AIM OF THE EXERCISE: Tally the lines of the data below that contain the string "return". Give the tally and nothing else.

Front-end code edit data:
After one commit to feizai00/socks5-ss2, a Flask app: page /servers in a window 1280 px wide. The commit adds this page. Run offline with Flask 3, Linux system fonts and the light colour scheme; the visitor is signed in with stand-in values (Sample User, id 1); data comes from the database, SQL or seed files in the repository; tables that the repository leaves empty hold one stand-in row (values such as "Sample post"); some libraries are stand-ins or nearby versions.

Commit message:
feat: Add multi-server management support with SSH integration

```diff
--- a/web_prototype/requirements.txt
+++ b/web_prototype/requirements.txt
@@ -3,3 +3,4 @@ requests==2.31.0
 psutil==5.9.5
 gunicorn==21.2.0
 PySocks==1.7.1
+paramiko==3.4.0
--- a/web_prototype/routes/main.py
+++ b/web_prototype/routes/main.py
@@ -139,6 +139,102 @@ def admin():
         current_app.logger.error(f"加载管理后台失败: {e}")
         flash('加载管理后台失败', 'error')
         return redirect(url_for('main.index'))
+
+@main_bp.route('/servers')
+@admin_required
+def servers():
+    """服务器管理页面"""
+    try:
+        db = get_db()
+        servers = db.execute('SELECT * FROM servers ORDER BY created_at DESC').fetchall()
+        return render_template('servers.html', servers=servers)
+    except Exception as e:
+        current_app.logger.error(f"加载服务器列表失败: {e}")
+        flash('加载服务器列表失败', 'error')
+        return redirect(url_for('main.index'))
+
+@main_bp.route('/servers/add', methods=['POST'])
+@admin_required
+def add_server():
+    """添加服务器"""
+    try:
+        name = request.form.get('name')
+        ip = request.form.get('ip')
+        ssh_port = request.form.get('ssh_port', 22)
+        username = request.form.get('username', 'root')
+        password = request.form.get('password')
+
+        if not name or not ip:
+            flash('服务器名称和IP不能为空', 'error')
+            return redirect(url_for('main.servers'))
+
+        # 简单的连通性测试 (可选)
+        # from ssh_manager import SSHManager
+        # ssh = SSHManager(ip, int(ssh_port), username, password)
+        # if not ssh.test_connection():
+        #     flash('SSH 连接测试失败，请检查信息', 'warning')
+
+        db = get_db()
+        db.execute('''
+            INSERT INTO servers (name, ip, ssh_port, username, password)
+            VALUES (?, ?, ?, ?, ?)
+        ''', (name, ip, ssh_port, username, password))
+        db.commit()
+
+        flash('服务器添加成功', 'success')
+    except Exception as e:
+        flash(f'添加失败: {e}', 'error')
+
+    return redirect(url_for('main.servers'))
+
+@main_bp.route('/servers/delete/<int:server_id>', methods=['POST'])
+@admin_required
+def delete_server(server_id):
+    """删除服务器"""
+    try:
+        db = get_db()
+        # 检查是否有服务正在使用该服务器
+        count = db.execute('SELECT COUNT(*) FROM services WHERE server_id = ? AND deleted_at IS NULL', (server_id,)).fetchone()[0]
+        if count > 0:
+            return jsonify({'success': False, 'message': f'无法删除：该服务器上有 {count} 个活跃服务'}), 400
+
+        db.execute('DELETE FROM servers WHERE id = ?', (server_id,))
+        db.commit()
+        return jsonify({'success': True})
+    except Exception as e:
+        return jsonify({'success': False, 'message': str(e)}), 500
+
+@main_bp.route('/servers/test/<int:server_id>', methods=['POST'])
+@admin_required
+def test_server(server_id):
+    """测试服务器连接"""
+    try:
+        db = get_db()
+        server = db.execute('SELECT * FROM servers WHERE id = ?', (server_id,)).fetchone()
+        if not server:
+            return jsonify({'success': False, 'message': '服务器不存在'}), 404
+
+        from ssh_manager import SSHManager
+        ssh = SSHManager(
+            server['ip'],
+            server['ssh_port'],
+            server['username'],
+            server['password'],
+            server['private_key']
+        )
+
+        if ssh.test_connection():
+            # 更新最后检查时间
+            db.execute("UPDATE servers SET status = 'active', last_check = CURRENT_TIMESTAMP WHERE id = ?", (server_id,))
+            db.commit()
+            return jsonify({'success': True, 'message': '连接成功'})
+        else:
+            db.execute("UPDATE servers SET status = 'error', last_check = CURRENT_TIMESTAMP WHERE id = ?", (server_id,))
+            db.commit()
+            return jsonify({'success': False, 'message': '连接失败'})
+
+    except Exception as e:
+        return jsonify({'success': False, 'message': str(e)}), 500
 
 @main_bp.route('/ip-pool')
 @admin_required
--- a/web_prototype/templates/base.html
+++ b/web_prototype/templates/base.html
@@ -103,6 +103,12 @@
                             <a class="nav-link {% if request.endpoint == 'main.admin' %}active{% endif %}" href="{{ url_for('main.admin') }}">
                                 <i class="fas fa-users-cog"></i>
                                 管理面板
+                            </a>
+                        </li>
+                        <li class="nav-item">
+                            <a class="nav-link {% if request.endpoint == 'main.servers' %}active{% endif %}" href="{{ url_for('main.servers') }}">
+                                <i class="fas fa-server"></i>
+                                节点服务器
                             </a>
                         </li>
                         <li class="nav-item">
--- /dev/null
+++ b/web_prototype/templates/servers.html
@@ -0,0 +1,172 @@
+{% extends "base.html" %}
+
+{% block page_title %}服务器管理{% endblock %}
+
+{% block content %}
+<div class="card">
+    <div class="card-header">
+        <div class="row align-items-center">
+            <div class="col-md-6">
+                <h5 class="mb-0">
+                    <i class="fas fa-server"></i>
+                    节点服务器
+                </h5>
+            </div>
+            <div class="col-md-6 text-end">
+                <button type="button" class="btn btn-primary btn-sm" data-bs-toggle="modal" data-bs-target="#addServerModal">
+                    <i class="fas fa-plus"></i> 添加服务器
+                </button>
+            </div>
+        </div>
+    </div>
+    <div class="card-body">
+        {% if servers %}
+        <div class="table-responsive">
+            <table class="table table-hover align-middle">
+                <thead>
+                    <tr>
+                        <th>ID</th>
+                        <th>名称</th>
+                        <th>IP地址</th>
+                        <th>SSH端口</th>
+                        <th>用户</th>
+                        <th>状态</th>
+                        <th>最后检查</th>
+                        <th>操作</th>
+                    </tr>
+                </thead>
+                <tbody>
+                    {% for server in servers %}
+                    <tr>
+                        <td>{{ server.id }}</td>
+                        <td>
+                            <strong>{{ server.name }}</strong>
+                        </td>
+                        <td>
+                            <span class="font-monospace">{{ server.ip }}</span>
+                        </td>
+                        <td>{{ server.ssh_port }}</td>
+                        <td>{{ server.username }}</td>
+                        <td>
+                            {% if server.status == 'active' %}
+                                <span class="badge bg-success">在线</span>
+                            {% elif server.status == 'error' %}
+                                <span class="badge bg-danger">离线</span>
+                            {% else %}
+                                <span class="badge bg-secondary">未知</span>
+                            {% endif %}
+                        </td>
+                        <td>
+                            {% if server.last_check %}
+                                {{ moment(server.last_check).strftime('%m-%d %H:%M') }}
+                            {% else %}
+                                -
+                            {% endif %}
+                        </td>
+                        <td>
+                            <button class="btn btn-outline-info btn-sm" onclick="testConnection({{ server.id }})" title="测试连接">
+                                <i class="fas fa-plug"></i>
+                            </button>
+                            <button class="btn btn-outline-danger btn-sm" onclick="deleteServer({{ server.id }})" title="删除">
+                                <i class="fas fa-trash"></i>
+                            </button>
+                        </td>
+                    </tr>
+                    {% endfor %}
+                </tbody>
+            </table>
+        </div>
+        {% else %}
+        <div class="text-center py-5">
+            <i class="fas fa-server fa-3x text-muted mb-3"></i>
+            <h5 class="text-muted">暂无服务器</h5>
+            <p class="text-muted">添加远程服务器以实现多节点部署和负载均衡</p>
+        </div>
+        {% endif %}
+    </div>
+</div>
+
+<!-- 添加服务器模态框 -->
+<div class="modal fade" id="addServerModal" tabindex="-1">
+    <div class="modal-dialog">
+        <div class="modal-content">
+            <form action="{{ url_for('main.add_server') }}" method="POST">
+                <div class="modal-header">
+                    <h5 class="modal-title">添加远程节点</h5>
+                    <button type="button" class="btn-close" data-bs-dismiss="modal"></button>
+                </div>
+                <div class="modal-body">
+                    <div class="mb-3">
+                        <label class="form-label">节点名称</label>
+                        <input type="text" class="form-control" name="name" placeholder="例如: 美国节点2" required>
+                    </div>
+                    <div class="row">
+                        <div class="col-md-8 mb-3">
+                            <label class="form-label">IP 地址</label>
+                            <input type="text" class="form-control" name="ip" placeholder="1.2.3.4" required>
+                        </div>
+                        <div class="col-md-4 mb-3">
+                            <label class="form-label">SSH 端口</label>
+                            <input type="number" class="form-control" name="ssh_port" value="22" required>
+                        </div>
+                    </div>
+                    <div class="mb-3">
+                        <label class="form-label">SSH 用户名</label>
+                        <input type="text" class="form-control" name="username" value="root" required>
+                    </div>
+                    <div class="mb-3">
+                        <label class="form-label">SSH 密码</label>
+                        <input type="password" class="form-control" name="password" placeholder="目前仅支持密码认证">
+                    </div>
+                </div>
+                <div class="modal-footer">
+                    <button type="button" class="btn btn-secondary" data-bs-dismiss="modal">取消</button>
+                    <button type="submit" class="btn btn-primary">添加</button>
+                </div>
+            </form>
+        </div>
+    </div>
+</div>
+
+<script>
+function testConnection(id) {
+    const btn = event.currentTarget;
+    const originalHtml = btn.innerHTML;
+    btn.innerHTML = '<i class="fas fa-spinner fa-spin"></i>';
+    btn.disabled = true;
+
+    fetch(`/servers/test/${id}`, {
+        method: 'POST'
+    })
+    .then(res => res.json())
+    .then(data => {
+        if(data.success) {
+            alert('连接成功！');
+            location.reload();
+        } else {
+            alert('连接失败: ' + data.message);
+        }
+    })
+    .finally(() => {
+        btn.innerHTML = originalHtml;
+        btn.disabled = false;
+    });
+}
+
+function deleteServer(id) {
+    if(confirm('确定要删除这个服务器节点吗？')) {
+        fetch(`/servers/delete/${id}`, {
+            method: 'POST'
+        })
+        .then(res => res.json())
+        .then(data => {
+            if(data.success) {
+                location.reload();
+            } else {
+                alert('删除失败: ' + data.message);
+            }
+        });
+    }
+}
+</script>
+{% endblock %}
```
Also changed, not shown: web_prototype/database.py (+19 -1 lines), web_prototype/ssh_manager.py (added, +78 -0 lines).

RESPONSE: 12